City needs a housing agency


POSTED: Monday, November 09, 2009

Ever since my first introduction into social justice and politics in the eviction struggle at Waiahole Waikane in the 1970s, to the struggle at Kukui Gardens last year, I have seen the needs of our people pushed aside. My life has taught me that if we are to have a moral society on our islands, we will have to make it for ourselves. Currently, Honolulu is facing one of its toughest economic downturns where we are seeing families being forced into homelessness. The time is ripe for leadership from our city government to recreate an office of housing to address this crisis.

Faith Action for Community Equity (FACE) is urging Mayor Mufi Hannemann to reestablish the city's Housing Department. Upon serious reflection of the city's proposed River Street Transitional Shelter for the homeless, we believe that the project is emblematic of the deeper problem in our city, namely that housing policy is adrift at the time it is needed most. This problem is at the root of many of the symptoms of inequity on Oahu today. We believe that the problem transcends the visible social ills of homelessness and the failure to create new affordable housing. At the most basic level there is no coordinated housing policy for the City & County of Honolulu. While this would be a serious problem at any time in the county's history, it is particularly glaring now during several consecutive years of the worst housing crisis that Oahu has ever faced.
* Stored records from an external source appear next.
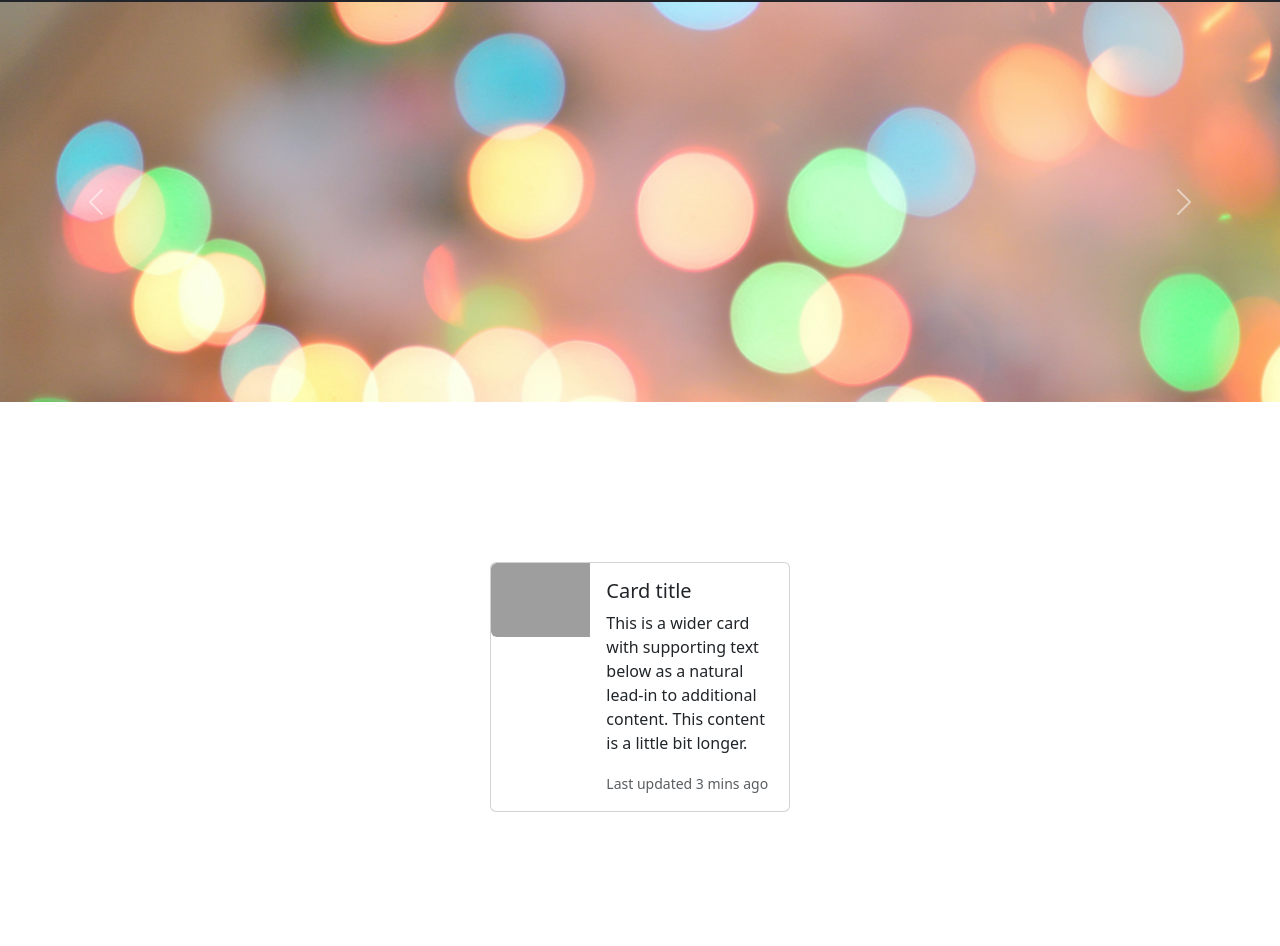
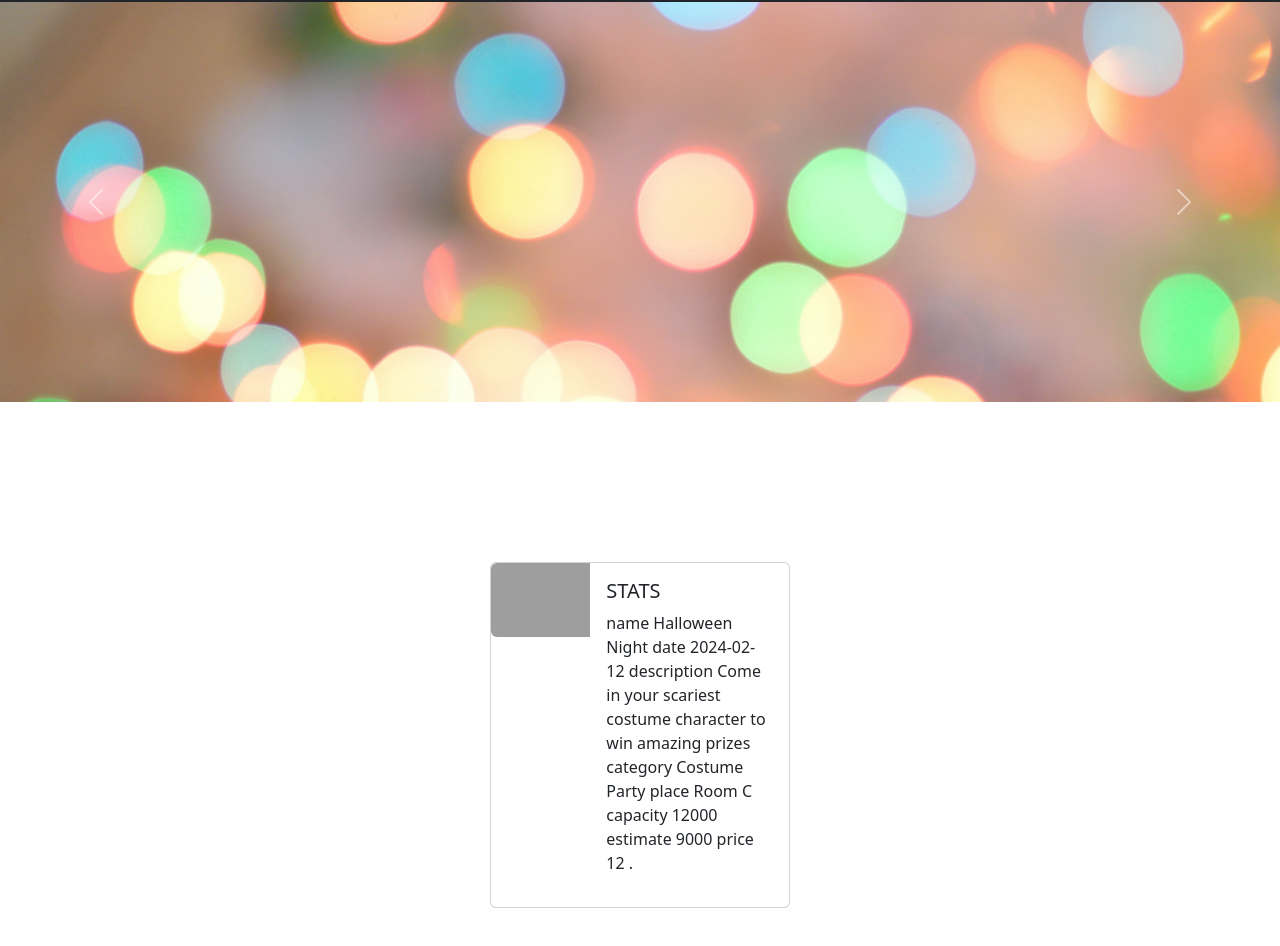
Before and after one commit to camilo9704/AmazingAndres, a plain HTML site: page Stats.html in a window 1280 px wide. Shown: the part 104-1050 px from the top of the page. Drawn offline with nearby package versions, Linux system fonts and the light colour scheme; grey boxes are pictures that could not be loaded.

Commit message:
agregue mas detalles

```diff
--- a/Stats.html
+++ b/Stats.html
@@ -14,7 +14,7 @@
 
 <body>
   <header class="sticky-top">
-    <nav class="navbar navbar-expand-lg navbar-dark bg-dark"  >
+    <nav class="navbar navbar-expand-lg navbar-dark bg-dark">
       <div class="container-fluid">
         <a class="navbar-brand" href="index.html"><img src="Imagenes/amazing_brand.png" alt="logo"></a>
         <button class="navbar-toggler" type="button" data-bs-toggle="collapse" data-bs-target="#navbarNav"
@@ -47,7 +47,7 @@
 
   <main>
     <div id="carouselExample" class="carousel slide">
-      <div  class="carousel-inner">
+      <div class="carousel-inner">
         <div class="carousel-item active">
           <img src="Imagenes/optional_banner_4.jpg" class="d-block w-100 h-10" alt="...">
         </div>
@@ -76,9 +76,17 @@
             </div>
             <div class="col-md-8">
               <div class="card-body">
-            <h5 class="card-title">Card title</h5>
-            <p class="card-text">This is a wider card with supporting text below as a natural lead-in to additional content. This content is a little bit longer.</p>
-            <p class="card-text"><small class="text-body-secondary">Last updated 3 mins ago</small></p>
+                <h5 class="card-title">STATS</h5>
+                <p class="card-text">name Halloween Night
+                  date 2024-02-12
+                  description Come in your scariest costume character to win amazing prizes
+                  category Costume Party
+                  place Room C
+                  capacity  12000
+                  estimate 9000
+                  price 12
+            .</p>
+                <p class="card-text"><small class="text-body-secondary"></small></p>
               </div>
             </div>
           </div>
@@ -95,7 +103,7 @@
     </div>
     <div class="container-fluid d-flex justify-content-end w-50 ">
 
-    <span id="COHORT" >COHORT</span>
+      <span id="COHORT">COHORT</span>
     </div>
 
   </footer>
```
Lines whose indentation alone changed are shown as unchanged.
We see the increasing population of homeless people, the scarcity of affordable rentals, the failure to act to preserve the existing affordable housing stock, the struggles of families facing foreclosure as all traceable to the stark fact that Honolulu has no housing department, and thus no way of crafting strategies to address these problems or to make long range plans to deal with the reality of our current situation. In addition, the lack of a housing department negatively impacts the business of real estate development on Oahu by creating a needlessly complex bureaucracy that is widely criticized for its lack of transparency and coherence.

The River Street project, while it has considerable merit on its own, is not a housing policy. Instead, it is another series of disconnected decisions that undermine each other. This is not the fault of the staff of the various departments—many of whom have performed admirably within their silos; rather it points to the overarching failure of the county to have a single planning body for housing. As we look ahead to the ways that the rail will transform our metropolitan area we are convinced that the county can no longer afford to function without a professional Cabinet-level staff to advise the mayor, and serve both the developers and consumers of housing, affordable and market rate.

The mayor's strong opposition to city involvement in addressing the issues of affordable housing and homelessness is clear. He has said that those are state, not city, issues. He has backed up that position by 1) trying to sell the city's stock of affordable housing and using the proceeds for other purposes; 2) not maintaining these housing projects; 3) not lifting a finger to help the Kukui Gardens residents; 4) refusing to develop and getting in the way of developing coherent affordable housing policies; and 5) systemically evicting the homeless from city parks without seeking alternative shelter for them, resulting in the homeless congregating in Waikiki and Chinatown, where they are a problem for business and industry. This is a large part of the genesis of the River Street Project, which FACE conceptually supports but fears the project will be neglected by the city once it is built.

We therefore call on the mayor to act immediately to initiate the creation of a Cabinet-level housing department—either through the City Council or by direct charter amendment. We suggest that this department administer mortgage assistance, neighborhood stabilization, manage federal pass-through funds, and be given bonding authority.

We further suggest that it be urgently tasked to create a comprehensive strategy in three areas: addressing and reducing homelessness, maximizing the affordable housing opportunity presented by the creation of a rail system; and combating and preventing the spread of foreclosures.

The Rev. Robert Nakata is Oahu president of Faith Action for Community Equity, a grass-roots group of church and community groups.